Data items
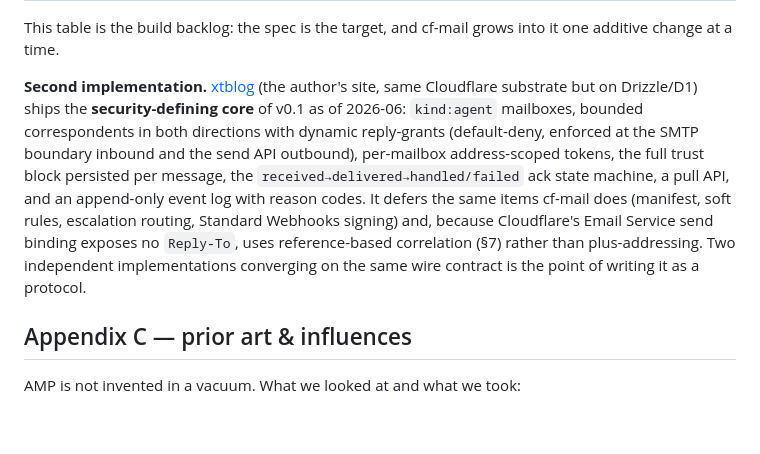
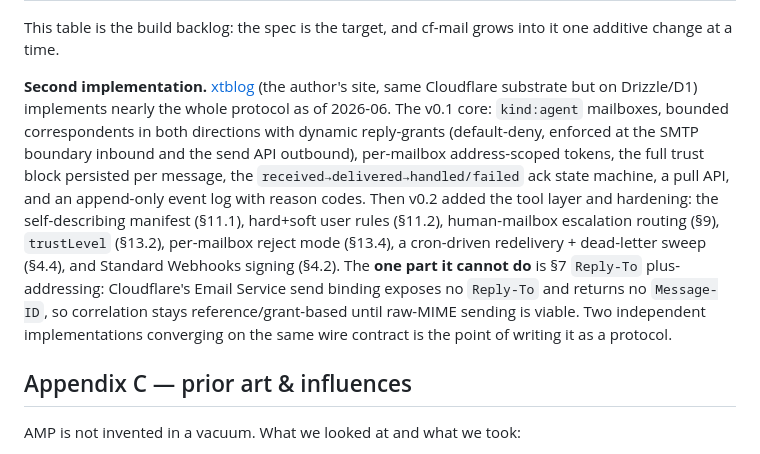
Before and after one commit to Coldplay-now/cf-mail, a Markdown page: docs/AGENT_MAIL_PROTOCOL.md, the part around the change. Drawn GitHub-style; blank space fills up the shorter version.

Commit message:
docs(amp): xtblog now implements v0.2 too (only Reply-To plus stays blocked)
Co-Authored-By: Claude Opus 4.8 (1M context) <noreply@anthropic.com>

```diff
--- a/docs/AGENT_MAIL_PROTOCOL.md
+++ b/docs/AGENT_MAIL_PROTOCOL.md
@@ -348,7 +348,7 @@ Every payload carries `schemaVersion`. Evolution is **additive only** within a m
 
 This table is the build backlog: the spec is the target, and cf-mail grows into it one additive change at a time.
 
-**Second implementation.** [xtblog](https://xtxt.top) (the author's site, same Cloudflare substrate but on Drizzle/D1) ships the **security-defining core** of v0.1 as of 2026-06: `kind:agent` mailboxes, bounded correspondents in both directions with dynamic reply-grants (default-deny, enforced at the SMTP boundary inbound and the send API outbound), per-mailbox address-scoped tokens, the full trust block persisted per message, the `received→delivered→handled/failed` ack state machine, a pull API, and an append-only event log with reason codes. It defers the same items cf-mail does (manifest, soft rules, escalation routing, Standard Webhooks signing) and, because Cloudflare's Email Service send binding exposes no `Reply-To`, uses reference-based correlation (§7) rather than plus-addressing. Two independent implementations converging on the same wire contract is the point of writing it as a protocol.
+**Second implementation.** [xtblog](https://xtxt.top) (the author's site, same Cloudflare substrate but on Drizzle/D1) implements nearly the whole protocol as of 2026-06. The v0.1 core: `kind:agent` mailboxes, bounded correspondents in both directions with dynamic reply-grants (default-deny, enforced at the SMTP boundary inbound and the send API outbound), per-mailbox address-scoped tokens, the full trust block persisted per message, the `received→delivered→handled/failed` ack state machine, a pull API, and an append-only event log with reason codes. Then v0.2 added the tool layer and hardening: the self-describing manifest (§11.1), hard+soft user rules (§11.2), human-mailbox escalation routing (§9), `trustLevel` (§13.2), per-mailbox reject mode (§13.4), a cron-driven redelivery + dead-letter sweep (§4.4), and Standard Webhooks signing (§4.2). The **one part it cannot do** is §7 `Reply-To` plus-addressing: Cloudflare's Email Service send binding exposes no `Reply-To` and returns no `Message-ID`, so correlation stays reference/grant-based until raw-MIME sending is viable. Two independent implementations converging on the same wire contract is the point of writing it as a protocol.
 
 ## Appendix C — prior art & influences
 
```
Also changed, not shown: docs/AGENT_MAIL_PROTOCOL.zh-CN.md (+1 -1 lines).
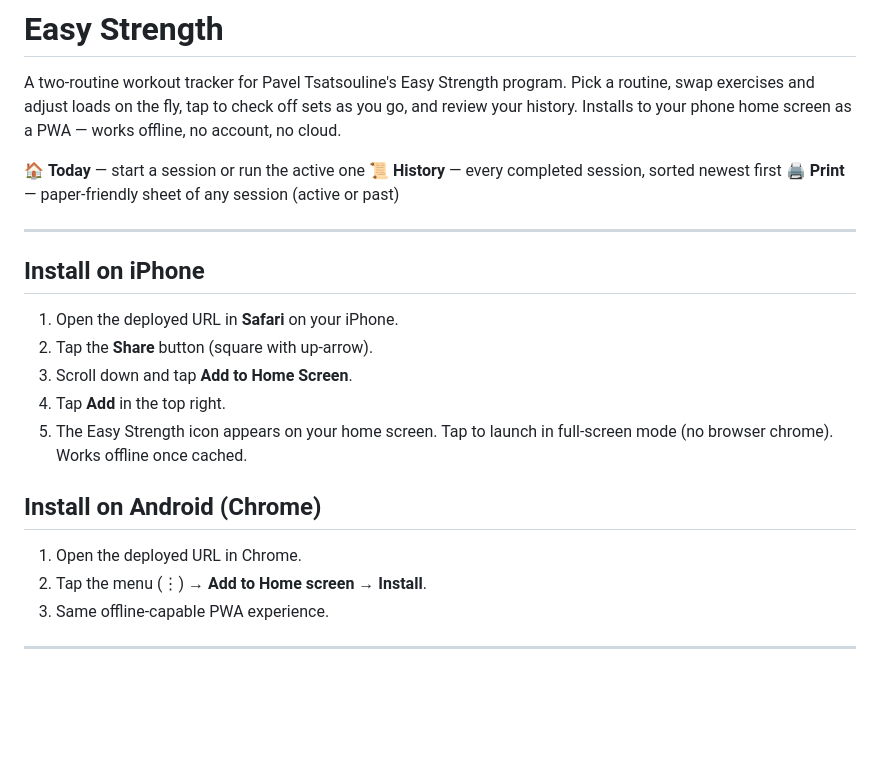
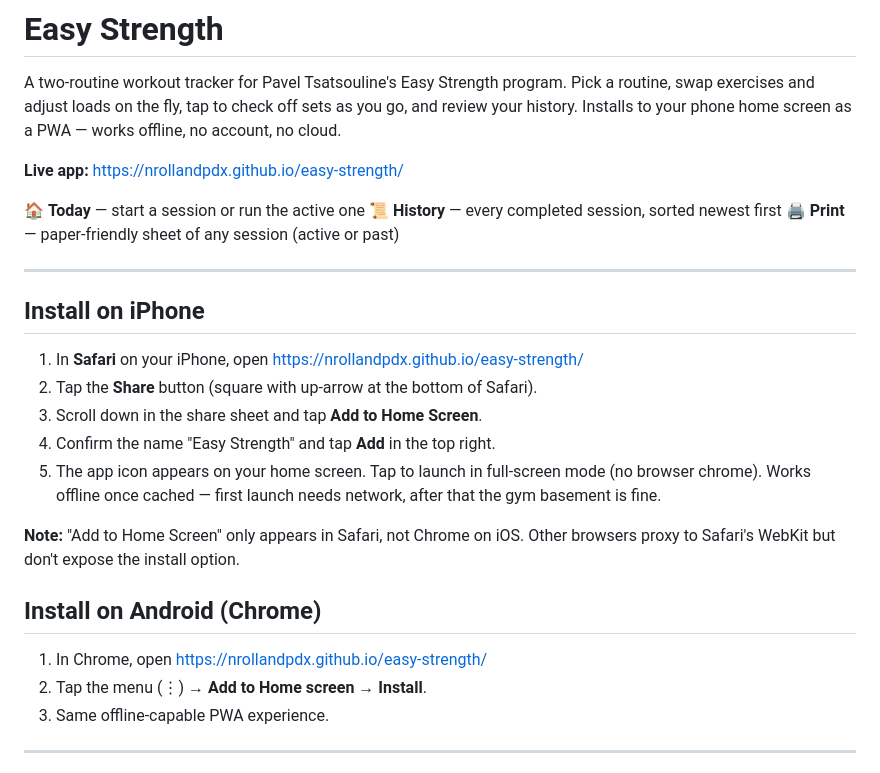
Before and after one commit to NRollandPDX/easy-strength, a Markdown page: README.md, the part around the change. Rendered like a GitHub page; blank space fills up the shorter version.

Commit message:
docs: add live app URL and iPhone install specifics to README
Co-Authored-By: Claude <noreply@anthropic.com>

```diff
--- a/README.md
+++ b/README.md
@@ -4,6 +4,8 @@ A two-routine workout tracker for Pavel Tsatsouline's Easy Strength program.
 Pick a routine, swap exercises and adjust loads on the fly, tap to check
 off sets as you go, and review your history. Installs to your phone home
 screen as a PWA — works offline, no account, no cloud.
+
+**Live app:** https://nrollandpdx.github.io/easy-strength/
 
 🏠 **Today** — start a session or run the active one
 📜 **History** — every completed session, sorted newest first
@@ -13,16 +15,20 @@ screen as a PWA — works offline, no account, no cloud.
 
 ## Install on iPhone
 
-1. Open the deployed URL in **Safari** on your iPhone.
-2. Tap the **Share** button (square with up-arrow).
-3. Scroll down and tap **Add to Home Screen**.
-4. Tap **Add** in the top right.
-5. The Easy Strength icon appears on your home screen. Tap to launch in
-   full-screen mode (no browser chrome). Works offline once cached.
+1. In **Safari** on your iPhone, open https://nrollandpdx.github.io/easy-strength/
+2. Tap the **Share** button (square with up-arrow at the bottom of Safari).
+3. Scroll down in the share sheet and tap **Add to Home Screen**.
+4. Confirm the name "Easy Strength" and tap **Add** in the top right.
+5. The app icon appears on your home screen. Tap to launch in full-screen
+   mode (no browser chrome). Works offline once cached — first launch needs
+   network, after that the gym basement is fine.
+
+**Note:** "Add to Home Screen" only appears in Safari, not Chrome on iOS.
+Other browsers proxy to Safari's WebKit but don't expose the install option.
 
 ## Install on Android (Chrome)
 
-1. Open the deployed URL in Chrome.
+1. In Chrome, open https://nrollandpdx.github.io/easy-strength/
 2. Tap the menu (⋮) → **Add to Home screen** → **Install**.
 3. Same offline-capable PWA experience.
 
```
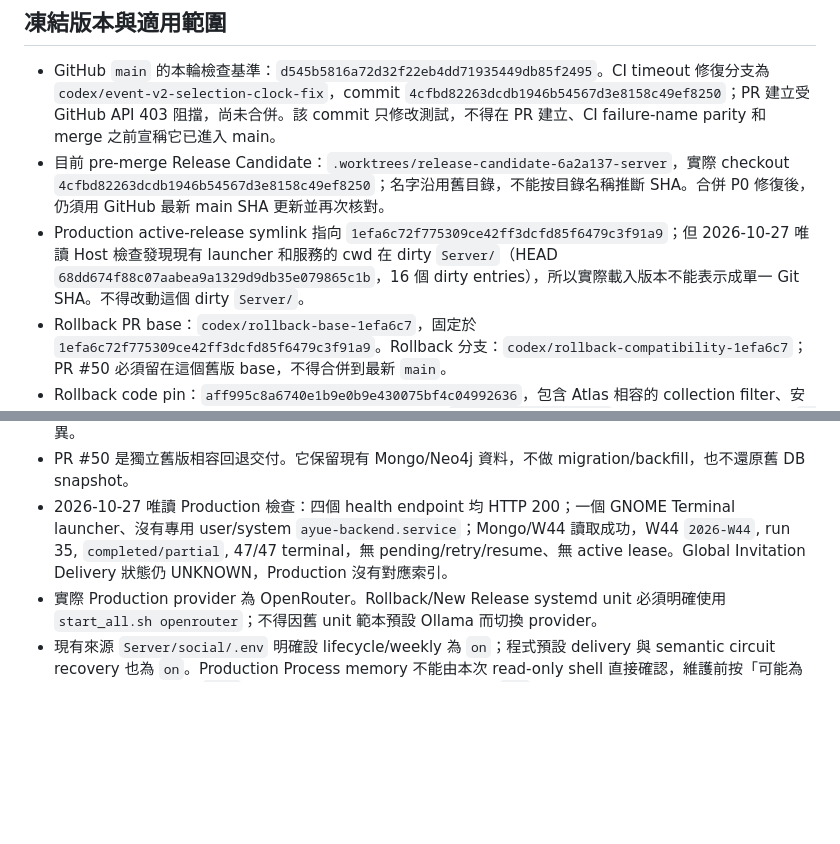
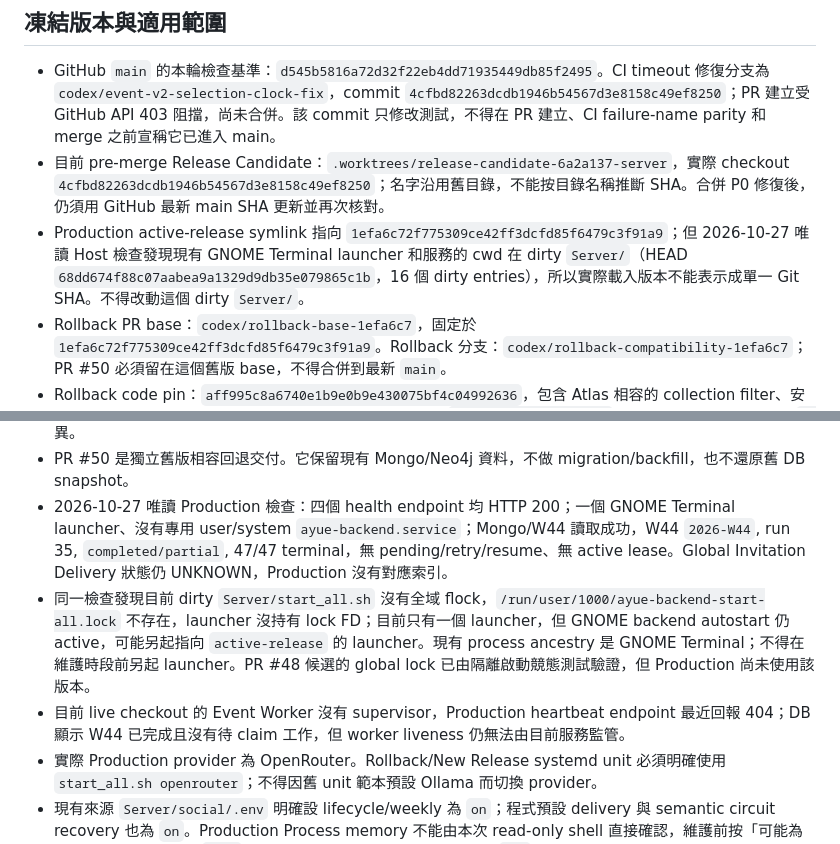
Before and after one commit to sunnysideup116116-bit/backend, a Markdown page: docs/production-cutover-runbook.md, 2 parts joined by grey strips. Drawn GitHub-style; blank space fills up the shorter version.

Commit message:
docs(ops): record live launcher and worker blockers

```diff
--- a/docs/production-cutover-runbook.md
+++ b/docs/production-cutover-runbook.md
@@ -6,12 +6,14 @@
 
 - GitHub `main` 的本輪檢查基準：`d545b5816a72d32f22eb4dd71935449db85f2495`。CI timeout 修復分支為 `codex/event-v2-selection-clock-fix`，commit `4cfbd82263dcdb1946b54567d3e8158c49ef8250`；PR 建立受 GitHub API 403 阻擋，尚未合併。該 commit 只修改測試，不得在 PR 建立、CI failure-name parity 和 merge 之前宣稱它已進入 main。
 - 目前 pre-merge Release Candidate：`.worktrees/release-candidate-6a2a137-server`，實際 checkout `4cfbd82263dcdb1946b54567d3e8158c49ef8250`；名字沿用舊目錄，不能按目錄名稱推斷 SHA。合併 P0 修復後，仍須用 GitHub 最新 main SHA 更新並再次核對。
-- Production active-release symlink 指向 `1efa6c72f775309ce42ff3dcfd85f6479c3f91a9`；但 2026-10-27 唯讀 Host 檢查發現現有 launcher 和服務的 cwd 在 dirty `Server/`（HEAD `68dd674f88c07aabea9a1329d9db35e079865c1b`，16 個 dirty entries），所以實際載入版本不能表示成單一 Git SHA。不得改動這個 dirty `Server/`。
+- Production active-release symlink 指向 `1efa6c72f775309ce42ff3dcfd85f6479c3f91a9`；但 2026-10-27 唯讀 Host 檢查發現現有 GNOME Terminal launcher 和服務的 cwd 在 dirty `Server/`（HEAD `68dd674f88c07aabea9a1329d9db35e079865c1b`，16 個 dirty entries），所以實際載入版本不能表示成單一 Git SHA。不得改動這個 dirty `Server/`。
 - Rollback PR base：`codex/rollback-base-1efa6c7`，固定於 `1efa6c72f775309ce42ff3dcfd85f6479c3f91a9`。Rollback 分支：`codex/rollback-compatibility-1efa6c7`；PR #50 必須留在這個舊版 base，不得合併到最新 `main`。
 - Rollback code pin：`aff995c8a6740e1b9e0b9e430075bf4c04992636`，包含 Atlas 相容的 collection filter、安全測試及 OpenRouter systemd provider。Manifest 的 `rollback_code_commit` 必須一致；這是 guard 的 `--expected-target-sha`。PR head 僅可在此 pin 之後增加 runbook、manifest 等允許的文件變更；Guard 不得接受額外程式或測試差異。
 - Rollback runtime worktree 固定路徑：`/home/sunny/桌面/Graduate_Project/.worktrees/rollback-compatibility-1efa6c7-server`。最後交付的精確 runtime checkout SHA 以本機 artifact receipt 記錄為準；其 HEAD 必須是上述 code pin 的後代，且相對 pin 只能有 Runbook、Manifest 和 archive sidecar 文件差異。
 - PR #50 是獨立舊版相容回退交付。它保留現有 Mongo/Neo4j 資料，不做 migration/backfill，也不還原舊 DB snapshot。
 - 2026-10-27 唯讀 Production 檢查：四個 health endpoint 均 HTTP 200；一個 GNOME Terminal launcher、沒有專用 user/system `ayue-backend.service`；Mongo/W44 讀取成功，W44 `2026-W44`, run 35, `completed/partial`, 47/47 terminal，無 pending/retry/resume、無 active lease。Global Invitation Delivery 狀態仍 UNKNOWN，Production 沒有對應索引。
+- 同一檢查發現目前 dirty `Server/start_all.sh` 沒有全域 flock，`/run/user/1000/ayue-backend-start-all.lock` 不存在，launcher 沒持有 lock FD；目前只有一個 launcher，但 GNOME backend autostart 仍 active，可能另起指向 `active-release` 的 launcher。現有 process ancestry 是 GNOME Terminal；不得在維護時段前另起 launcher。PR #48 候選的 global lock 已由隔離啟動競態測試驗證，但 Production 尚未使用該版本。
+- 目前 live checkout 的 Event Worker 沒有 supervisor，Production heartbeat endpoint 最近回報 404；DB 顯示 W44 已完成且沒有待 claim 工作，但 worker liveness 仍無法由目前服務監管。
 - 實際 Production provider 為 OpenRouter。Rollback/New Release systemd unit 必須明確使用 `start_all.sh openrouter`；不得因舊 unit 範本預設 Ollama 而切換 provider。
 - 現有來源 `Server/social/.env` 明確設 lifecycle/weekly 為 `on`；程式預設 delivery 與 semantic circuit recovery 也為 `on`。Production Process memory 不能由本次 read-only shell 直接確認，維護前按「可能為 ON」處理；新版候選 `.env` 的 Stage 1 則已明確將四項全部設為 `off`。
 
```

EXERCISE PROMPT: Pull every line containing "launcher" out of the entries.

SOLUTION TO THE EXERCISE:
docs(ops): record live launcher and worker blockers
-- Production active-release symlink 指向 `1efa6c72f775309ce42ff3dcfd85f6479c3f91a9`；但 2026-10-27 唯讀 Host 檢查發現現有 launcher 和服務的 cwd 在 dirty `Server/`（HEAD `68dd674f88c07aabea9a1329d9db35e079865c1b`，16 個 dirty entries），所以實際載入版本不能表示成單一 Git SHA。不得改動這個 dirty `Server/`。
+- Production active-release symlink 指向 `1efa6c72f775309ce42ff3dcfd85f6479c3f91a9`；但 2026-10-27 唯讀 Host 檢查發現現有 GNOME Terminal launcher 和服務的 cwd 在 dirty `Server/`（HEAD `68dd674f88c07aabea9a1329d9db35e079865c1b`，16 個 dirty entries），所以實際載入版本不能表示成單一 Git SHA。不得改動這個 dirty `Server/`。
 - 2026-10-27 唯讀 Production 檢查：四個 health endpoint 均 HTTP 200；一個 GNOME Terminal launcher、沒有專用 user/system `ayue-backend.service`；Mongo/W44 讀取成功，W44 `2026-W44`, run 35, `completed/partial`, 47/47 terminal，無 pending/retry/resume、無 active lease。Global Invitation Delivery 狀態仍 UNKNOWN，Production 沒有對應索引。
+- 同一檢查發現目前 dirty `Server/start_all.sh` 沒有全域 flock，`/run/user/1000/ayue-backend-start-all.lock` 不存在，launcher 沒持有 lock FD；目前只有一個 launcher，但 GNOME backend autostart 仍 active，可能另起指向 `active-release` 的 launcher。現有 process ancestry 是 GNOME Terminal；不得在維護時段前另起 launcher。PR #48 候選的 global lock 已由隔離啟動競態測試驗證，但 Production 尚未使用該版本。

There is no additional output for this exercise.